Fantastic fruit flies and where to find them
Fruit flies are no griffins, but they are more beautiful and varied than one might think. Biologists detail them in a field guide for the Midwest and Northeast.
Thomas Werner, an assistant professor of biology at Michigan Technological University, has been collaborating on the project for nearly five years with John Jaenike, a professor of biology at the University of Rochester.
"Many people think the only fruit fly species that exists comes in with the bananas," Werner says. That would be the famous Drosophila melanogaster, the long-toiling workhorse of genetics. But there is actually a great diversity of species closely related to "the fly," and they vary greatly in appearance, ecology and behavior.
A lifelong butterfly collector, Werner began studying fruit fly genetics in graduate school. Until he met Jaenike, he says he only saw fruit flies for the research value. But then during a work trip connected to a mentorship program, Jaenike showed Werner how to catch and identify fruit flies out in the woods; Jaenike could identify the tiny creatures just by sight—no magnification—and Werner says he was instantly hooked. He went back to his hotel room that evening to make a rough draft of the first regional fruit fly field guide produced in 96 years.
Their completed book Drosophilids of the Midwest and Northeast is available online and covers 55 species of fruit flies (technically, species of the family Drosophilidae), with detailed images and descriptions. Although the subject is small to behold, the book reads more like a birding guide and opens up a whole new world people might ignore on walks through the woods.
Jaenike guided the description writing process, including a "traffic light" box with three key identifiers for each specimen along with detailed biosketches. Each entry covers everything from taxonomy to breeding sites to parasites to behavior to ecology. Jaenike and Werner also included an introduction in the beginning with recipes and suggestions for making fruit fly traps to attract specific species.
The last fruit fly guide for the region was written in 1921 by A.H. Sturtevant, who, as an undergraduate, developed a breakthrough technique called genetic mapping. Since Sturtevante's day, several introduced species came to North America, and the importance of Drosophila fruit fly species as model organisms in science increased. Another group of researchers recognized the need for an updated fruit fly guide as well. Jaenike, Werner and the authors collaborated to reduce redundancies between the guides; the biggest difference is the photography and the biosketches.
Each image in one of Werner's close-ups is the compilation of 50 to 80 photos taken under a microscope.
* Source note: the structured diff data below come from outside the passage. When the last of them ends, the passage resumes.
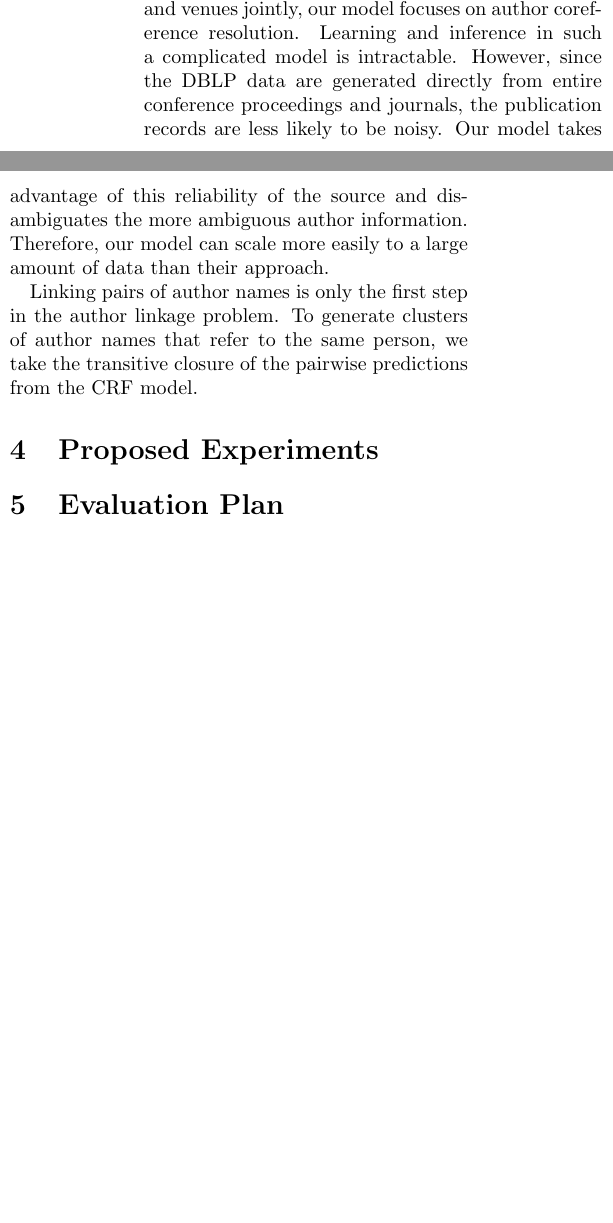
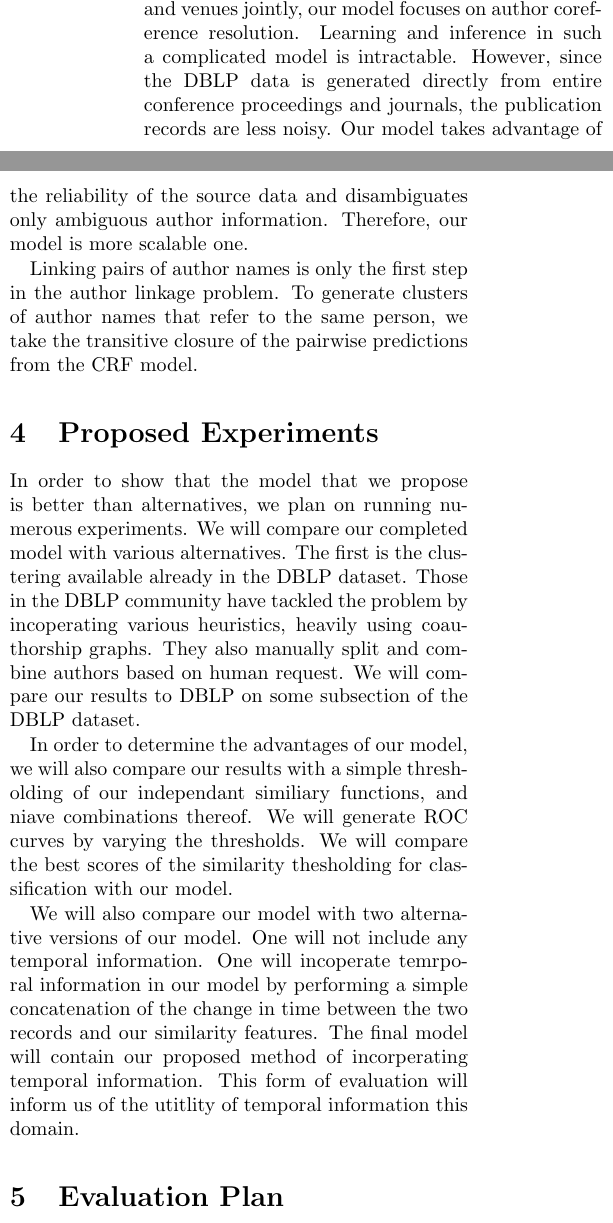
Before and after one commit to samanz/AuthorLink, a LaTeX document (MidtermReport/report.tex): two parts of the columns of page 2 of 3, joined at a grey line, cut so that both start at the same text, the shorter picture padded with empty space. Compiled offline with pdfLaTeX.

Commit message:
Proposed Experiments

```diff
--- a/MidtermReport/report.tex
+++ b/MidtermReport/report.tex
@@ -13,7 +13,7 @@
 \usepackage{fullpage}
 
 % Multipart figures
-\usepackage{subfigure}
+%\usepackage{subfigure}
 
 % More symbols
 \usepackage{amsmath}
@@ -102,12 +102,11 @@ Unlike the model proposed in Culotta and
 McCallum\cite{Culotta05aconditional}, which deduplicates publication
 title and venues jointly, our model focuses on author coreference
 resolution.  Learning and inference in such a complicated model is
-intractable.  However, since the DBLP data are generated directly from
+intractable.  However, since the DBLP data is generated directly from
 entire conference proceedings and journals, the publication records
-are less likely to be noisy.  Our model takes advantage of this
-reliability of the source and disambiguates the more ambiguous author
-information.  Therefore, our model can scale more easily to a large
-amount of data than their approach.
+are less noisy.  Our model takes advantage of the
+reliability of the source data and disambiguates only ambiguous author
+information.  Therefore, our model is more scalable one.
 
 Linking pairs of author names is only the first step in the author
 linkage problem.  To generate clusters of author names that refer to
@@ -117,7 +116,11 @@ predictions from the CRF model.
 
 \section{Proposed Experiments} % (fold)
 \label{sec:proposed_experiments}
+In order to show that the model that we propose is better than alternatives, we plan on running numerous experiments. We will compare our completed model with various alternatives. The first is the clustering available already in the DBLP dataset. Those in the DBLP community have tackled the problem by incoperating various heuristics, heavily using coauthorship graphs. They also manually split and combine authors based on human request. We will compare our results to DBLP on some subsection of the DBLP dataset.
 
+In order to determine the advantages of our model, we will also compare our results with a simple thresholding of our independant similiary functions, and niave combinations thereof. We will generate ROC curves by varying the thresholds. We will compare the best scores of the similarity thesholding for classification with our model.
+
+We will also compare our model with two alternative versions of our model. One will not include any temporal information. One will incoperate temrporal information in our model by performing a simple concatenation of the change in time between the two records and our similarity features. The final model will contain our proposed method of incorperating temporal information. This form of evaluation will inform us of the utitlity of temporal information this domain.
 % section proposed_experiments (end)
 
 \section{Evaluation Plan} % (fold)
```
Also changed, not shown: MidtermReport/refs.bib (+10 -0 lines), MidtermReport/report.tex (4 more changed lines).
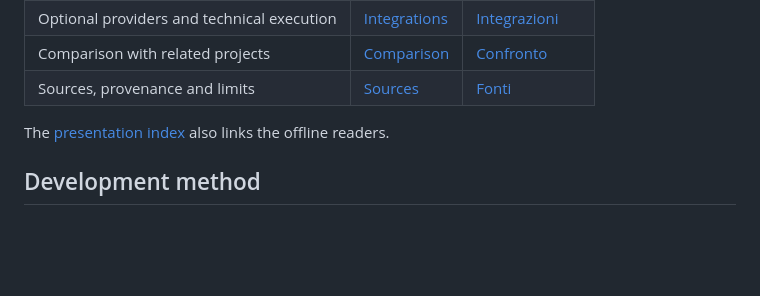
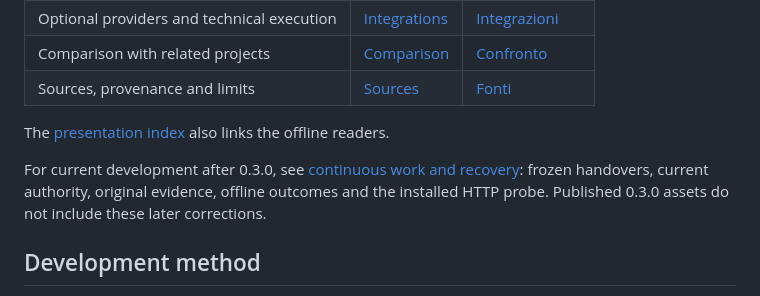
Before and after one commit to Damel91/flower-mcp, a Markdown page: README.md, the part around the change. GitHub-like rendering; blank space fills up the shorter version.

Commit message:
docs: explain frozen handovers and continuous external recovery

```diff
--- a/README.md
+++ b/README.md
@@ -180,6 +180,10 @@ configuration files; it does not prove the MCP connection. The
 
 The [presentation index](docs/presentation/README.md) also links the offline readers.
 
+For current development after 0.3.0, see [continuous work and recovery](docs/CONTINUOUS-RECOVERY.md):
+frozen handovers, current authority, original evidence, offline outcomes and the
+installed HTTP probe. Published 0.3.0 assets do not include these later corrections.
+
 ## Development method
 
 Flower is a personal project by **Davide Mele**, developed outside his
```
Also changed, not shown: docs/CONTINUOUS-RECOVERY.md (added, +246 -0 lines).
They take two hours to complete on average.
Werner jokes that the fine-tuned work is for the dark days of winter. For years, he has stayed late after work in the snowy months to carefully clean, refocus and enhance the fruit fly images in order to bring out features like key wing spots, body color patterns and size differences between males and females.
The key is that by using fresh fruit flies, the images are more like what collectors would see in the wild or under the microscope when they bring the flies back to the lab. Jaenike and Werner made a point of showing the typical range of phenotypic variation as well, not simply a single "type" specimen.
Fruit Fly Functions
Werner has published several papers—including one in Nature—about the connection between fruit fly phenotypes like wing spots and human cancer-causing genes.
"The last common ancestor of man and fruit flies lived about 600 million years ago," says Werner. "All the genes needed to build a body were already present in that ancestor, and today we still share virtually all of our body-building genes with fruit flies. This is why we are able to study human diseases like cancer in fruit flies."
Werner has also studied how some fruit flies build up tolerance to a mushroom toxin, α-amanitin. The genetic mechanisms behind this adaptation link to an important metabolic pathway and the lab's research could open up new possibilities for studying cancer, obesity, type 2 diabetes, depression and neurodegenerative diseases.
To Werner, fruit flies embody both form and function. Instead of seeing them as tiny winged pests, he hopes others can see the beauty of fruit flies and appreciate the first regional field guide dedicated to them in nearly 100 years.